21st June 2019
We alerted you in our article in July last year that under new rules due to come in 2019 builders, sub-contractors and other trades associated with the construction industry will have to start using a new method of accounting for VAT. The measure is designed to combat VAT fraud in the construction sector labour supply chain which HMRC argue presents a significant tax loss.
HMRC published a final version of the draft legislation in November 2018 to introduce the ‘Reverse Charge for Construction Services’ with the new rules due to take effect from the 1 October 2019.
What are the VAT changes?
Currently, a sub-contractor is responsible for charging and accounting for VAT to HMRC on supplies to main contractors.
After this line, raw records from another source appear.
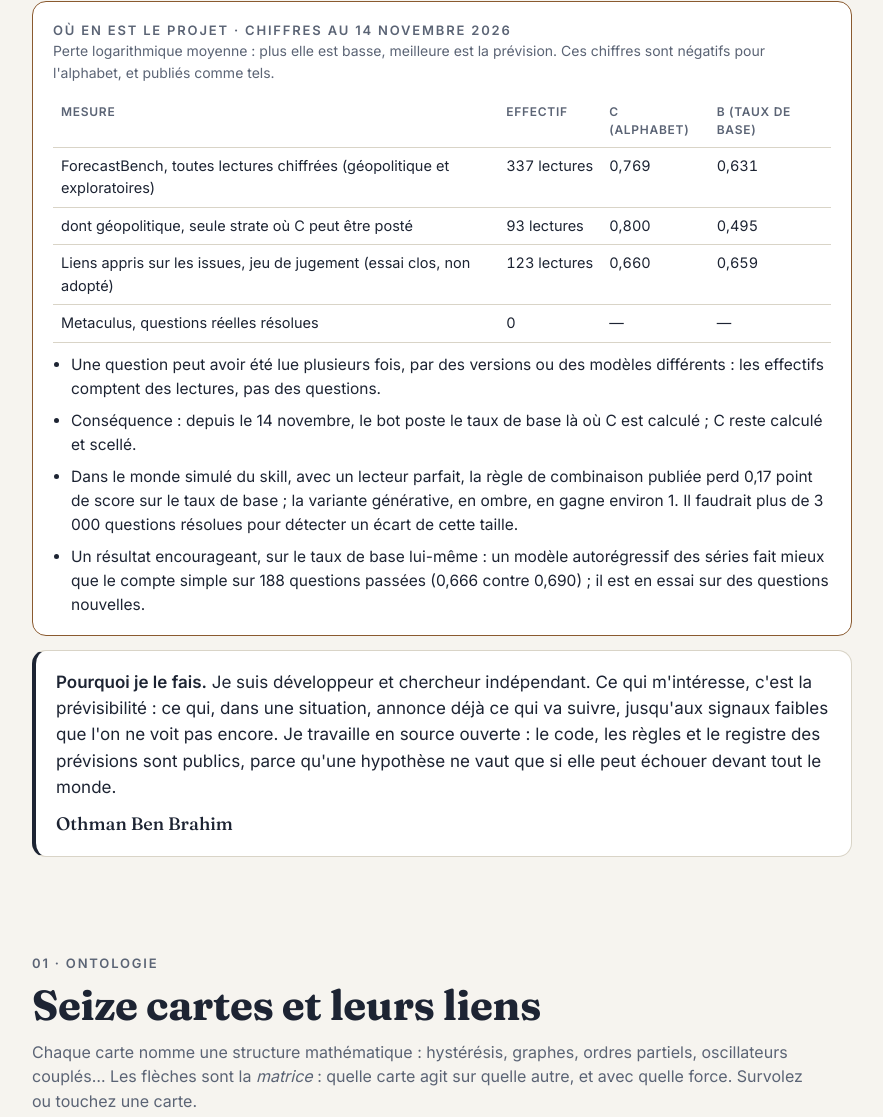
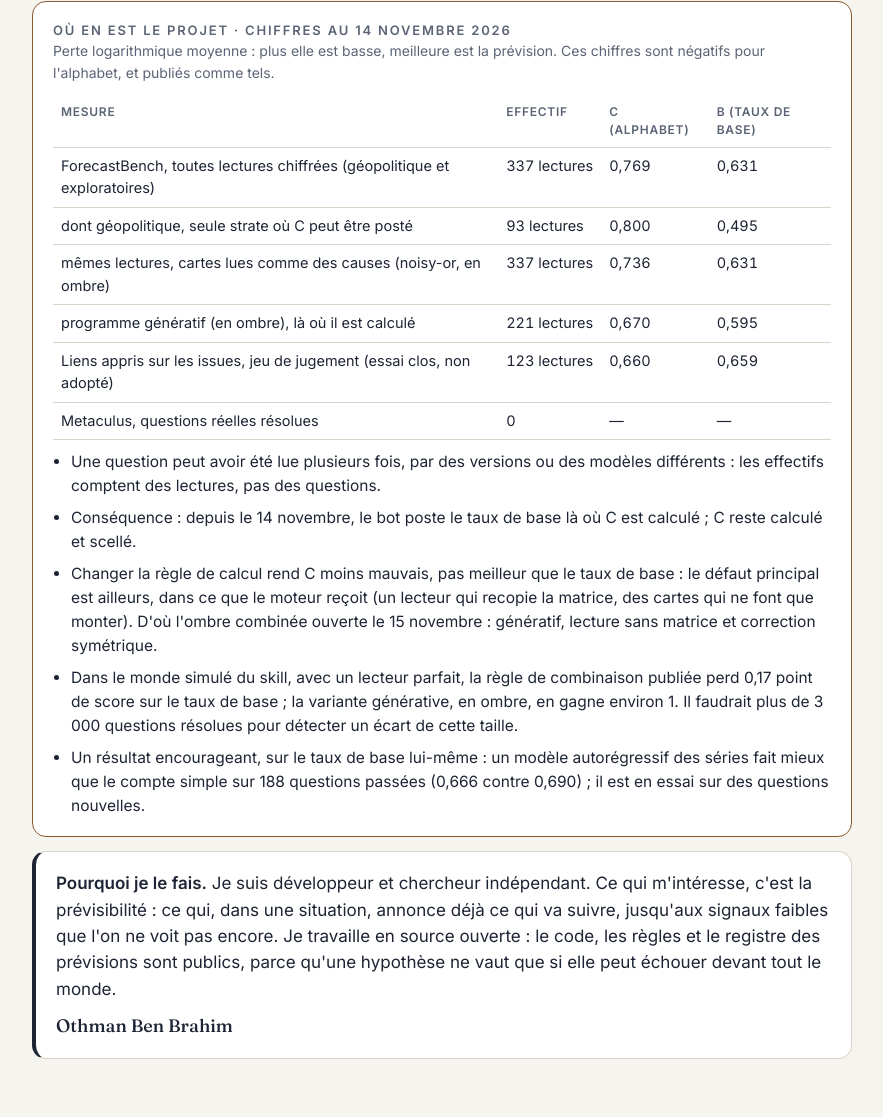
Before and after one commit to Othman-Benbrahim/arbre-de-la-connaissance, a plain HTML site: page index.html in a window 1280 px wide. Shown: the part 1302-2419 px from the top of the page, without its empty margins (72-955 px from the left). Drawn offline with Linux system fonts and the light colour scheme.

Commit message:
Vérité de la page : chiffres des ombres de calcul, ombre combinée, fondements vérifiés (Desclés, Aristote) au lieu d'une attribution inventée
Co-Authored-By: Claude Opus 5.5 <noreply@anthropic.com>
Claude-Session: https://claude.ai/code/session_019uuvnoGDKM47aR6VQmt3Kp

```diff
--- a/index.html
+++ b/index.html
@@ -64,6 +64,8 @@
         <tbody>
           <tr><td>ForecastBench, toutes lectures chiffrées (géopolitique et exploratoires)</td><td>337 lectures</td><td>0,769</td><td>0,631</td></tr>
           <tr><td>dont géopolitique, seule strate où C peut être posté</td><td>93 lectures</td><td>0,800</td><td>0,495</td></tr>
+          <tr><td>mêmes lectures, cartes lues comme des causes (noisy-or, en ombre)</td><td>337 lectures</td><td>0,736</td><td>0,631</td></tr>
+          <tr><td>programme génératif (en ombre), là où il est calculé</td><td>221 lectures</td><td>0,670</td><td>0,595</td></tr>
           <tr><td>Liens appris sur les issues, jeu de jugement (essai clos, non adopté)</td><td>123 lectures</td><td>0,660</td><td>0,659</td></tr>
           <tr><td>Metaculus, questions réelles résolues</td><td>0</td><td>—</td><td>—</td></tr>
         </tbody>
@@ -71,6 +73,7 @@
       <ul>
         <li>Une question peut avoir été lue plusieurs fois, par des versions ou des modèles différents : les effectifs comptent des lectures, pas des questions.</li>
         <li>Conséquence : depuis le 14 novembre, le bot poste le taux de base là où C est calculé ; C reste calculé et scellé.</li>
+        <li>Changer la règle de calcul rend C moins mauvais, pas meilleur que le taux de base : le défaut principal est ailleurs, dans ce que le moteur reçoit (un lecteur qui recopie la matrice, des cartes qui ne font que monter). D'où l'ombre combinée ouverte le 15 novembre : génératif, lecture sans matrice et correction symétrique.</li>
         <li>Dans le monde simulé du skill, avec un lecteur parfait, la règle de combinaison publiée perd 0,17 point de score sur le taux de base ; la variante générative, en ombre, en gagne environ 1. Il faudrait plus de 3 000 questions résolues pour détecter un écart de cette taille.</li>
         <li>Un résultat encourageant, sur le taux de base lui-même : un modèle autorégressif des séries fait mieux que le compte simple sur 188 questions passées (0,666 contre 0,690) ; il est en essai sur des questions nouvelles.</li>
       </ul>
--- a/theorie.js
+++ b/theorie.js
@@ -26,7 +26,8 @@ const THEORIE = {
    { source: "Murphy, Probabilistic Machine Learning (2026)", idee: "Multiplier des indices suppose leur indépendance ; des causes convergentes forment un collider.", fonde: "Le calcul nommé exactement (score log-linéaire) ; ombres du tempérage, des médiateurs et de l'ablation." },
    { source: "Poole & Mackworth, Artificial Intelligence (3ᵉ éd.)", idee: "Le noisy-or : chaque cause seule produirait l'événement avec sa chance propre.", fonde: "L'ombre « noisy-or » : les cartes lues comme des causes plutôt que des indices." },
    { source: "Wong, Goodman, Tenenbaum et al. (2023)", idee: "Traduire le langage en programme probabiliste.", fonde: "Le programme génératif en ombre ; le traducteur des liens affirmés par les textes ; la pépinière d'arêtes candidates." },
-   { source: "Desclés, Boudon, Verleyen…", idee: "Typologies de la causalité, causativité, fonctionnalisme.", fonde: "Notes de référence du projet : le vocabulaire des liaisons (inclusion, renforcement, transfert, « averti »)." }
+   { source: "Desclés & Guentchéva (1998)", idee: "La causalité relie deux situations sans exiger d'agent ; elle se distingue de la causativité et de la transitivité.", fonde: "Note du projet : pas de correspondance un mot → une carte, le contexte décide ; contrôle et effectuation séparés. Gestes proposés, sans effet sur les probabilités." },
+   { source: "Aristote, les quatre causes (via une note du projet)", idee: "Matérielle, formelle, efficiente, finale.", fonde: "Un constat : l'alphabet ne code que la cause formelle, la forme d'une situation. Prédire à partir de la forme seule est une thèse forte, non démontrée : c'est précisément l'hypothèse mise à l'épreuve." }
   ]},
   { famille: "Prévision et mesure", couleur: "--r4", apports: [
    { source: "Tetlock ; tournois de prévision", idee: "Sceller avant de savoir, comparer à un témoin, scorer.", fonde: "Prévisions scellées, trois bras comparés, score de Brier et perte log." },
@@ -76,9 +77,10 @@ const THEORIE = {
   { titre: "Freins (arêtes inhibitrices)", statut: "ombre", inspiration: "Une structure peut borner le mécanisme d'une autre.", question: "Six liens qui font baisser la probabilité corrigent-ils le biais à la hausse ?", critere: "Sortis du calcul publié, enregistrés en ombre." },
   { titre: "Correction symétrique", statut: "ombre", inspiration: "Le moteur ne compte que les cartes présentes.", question: "Une carte contredite par les faits doit-elle faire baisser autant qu'elle aurait fait monter ?", critere: "Scellée à chaque lecture, scorée à part." },
   { titre: "Décalage appris (correction du biais)", statut: "ombre", inspiration: "Le biais à la hausse de C mesuré sur les tests rétrospectifs.", question: "Un décalage fixe de la cote corrige-t-il C ?", critere: "Proposé seulement s'il gagne hors échantillon ; ne touche jamais le bras posté." },
-  { titre: "Les cartes comme causes (noisy-or)", statut: "ombre", inspiration: "Poole & Mackworth.", question: "Lire les cartes comme des causes plutôt que des indices change-t-il p ?", critere: "Calculé en ombre, jamais publié." },
+  { titre: "Les cartes comme causes (noisy-or)", statut: "ombre", inspiration: "Poole & Mackworth.", question: "Lire les cartes comme des causes plutôt que des indices change-t-il p ?", critere: "En ombre. Sur 337 lectures résolues : perte log 0,736 contre 0,769 pour C, mais 0,631 pour B." },
   { titre: "Tempérage des multiplicateurs", statut: "ombre", inspiration: "Murphy (2026).", question: "Élever le produit à une puissance fixée d'avance limite-t-il la surconfiance ?", critere: "En ombre ; α fixé avant mesure." },
-  { titre: "Programme génératif", statut: "ombre", inspiration: "Wong, Goodman, Tenenbaum et al. (2023).", question: "Un modèle génératif conditionné sur la lecture et les rejets fait-il mieux ?", critere: "En ombre, comparé à C." },
+  { titre: "Programme génératif", statut: "ombre", inspiration: "Wong, Goodman, Tenenbaum et al. (2023).", question: "Un modèle génératif conditionné sur la lecture et les rejets fait-il mieux ?", critere: "En ombre. Sur 221 lectures résolues : perte log 0,670 contre 0,805 pour C, mais 0,595 pour B. Il améliore C sans battre le taux de base." },
+  { titre: "Ombre combinée", statut: "ombre", inspiration: "Décision d'auteur du 15 novembre 2026, après un audit externe.", question: "Le génératif, appliqué à la lecture sans matrice et corrigé par la symétrie, réduit-il les deux défauts mesurés : le lecteur qui recopie et C qui ne peut que monter ?", critere: "En ombre depuis la version 0.10.103, descriptif. Limite déclarée : le génératif compte déjà les candidates contredites, la symétrie peut les recompter ; les deux composantes sont gardées à part." },
   { titre: "Médiateurs et ablation", statut: "ombre", inspiration: "Murphy ; Pearl.", question: "Que vaut chaque carte retirée seule ? Une arête lue comme effet total écarte-t-elle son médiateur ?", critere: "Sondes du moteur, jamais publiées." },
   { titre: "Nouveau départ à contexte vide", statut: "ombre", inspiration: "Billet « idea basins » : la deuxième correction ne sauvait aucun dossier.", question: "Une lecture neuve, sans l'historique, réussit-elle là où la correction échoue ?", critere: "En ombre, à la deuxième correction." },
   { titre: "Contradicteur", statut: "ombre", inspiration: "Un second modèle qui critique la lecture.", question: "Une critique indépendante améliore-t-elle C ?", critere: "Scellé et jamais posté tant qu'il ne fait pas mieux." },
```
From 1 October 2019, the main contractor will be responsible for declaring the VAT on supplies received from the sub-contractor under the “reverse charge” rules. An equivalent VAT deduction can also be claimed by the main contractor subject to the normal rules of VAT recovery.
Under the proposed new rules, supplies of standard or reduced-rated building services between VAT-registered businesses in the supply chain will not be invoiced in the normal way. Under the reverse charge a main contractor would account for the VAT on the services of any sub-contractor and the supplier does not invoice for VAT. The customer (main contractor) would then account for VAT on the net value of the supplier’s invoice and at the same time deducts that VAT – leaving a nil net tax position. This is intended to ensure that VAT is correctly accounted for on supplies by sub-contractors.
The reverse charge represents part of a government clamp-down on VAT fraud. Large amounts of VAT are lost through ‘missing trader’ fraud. In this type of fraud, VAT is charged by a supplier, who then disappears, along with the output tax. The VAT is thus lost to HMRC. Construction is considered a particularly high-risk sector because of the potential to make supplies with minimal input tax but considerable output tax.
What construction work is affected
The reverse charge will apply to a wide range of services in the building trade, including construction, alteration, repairs, demolition, installation of heat, light, water and power systems, drainage, painting and decorating, erection of scaffolding, civil engineering works and associated site clearance, excavation, and foundation works. The definitions have been lifted directly from the CIS legislation.
What are the excluded works
Professional services of architects or surveyors, or of consultants in building, engineering, interior or exterior decoration or in the laying-out of landscape are not covered by the new rules. The legislation sets out other work to which the reverse charge does not apply.
The VAT treatment of services provided to the final customer should not be effected by the changes.
What should you do to prepare?
All businesses involved in the construction industry should review their supply chains to consider how they will be impacted by the changes. It will be important to identify the categories of supplies which may be subject to the new “reverse charge” rules and making sure your accounting systems are updated accordingly. Contracts for services between sub-contractors and contractors may need to be reviewed and updated.
We can help
It is essential to prepare your business in advance of these changes. VAT is a complex area of tax and in this article we have only been able to touch on some of the issues involved with the changes. If you think you are likely to be affected by these changes we can work with you to ensure you are well prepared for the new system.
If you would like to find out more or meet to discuss the VAT planning services which we are able to provide, please contact Paul Carnell, one of our other Partners or one of our tax advisers in Exmouth & Exeter on 01392 258553 or 01395 279521 to arrange a free initial meeting.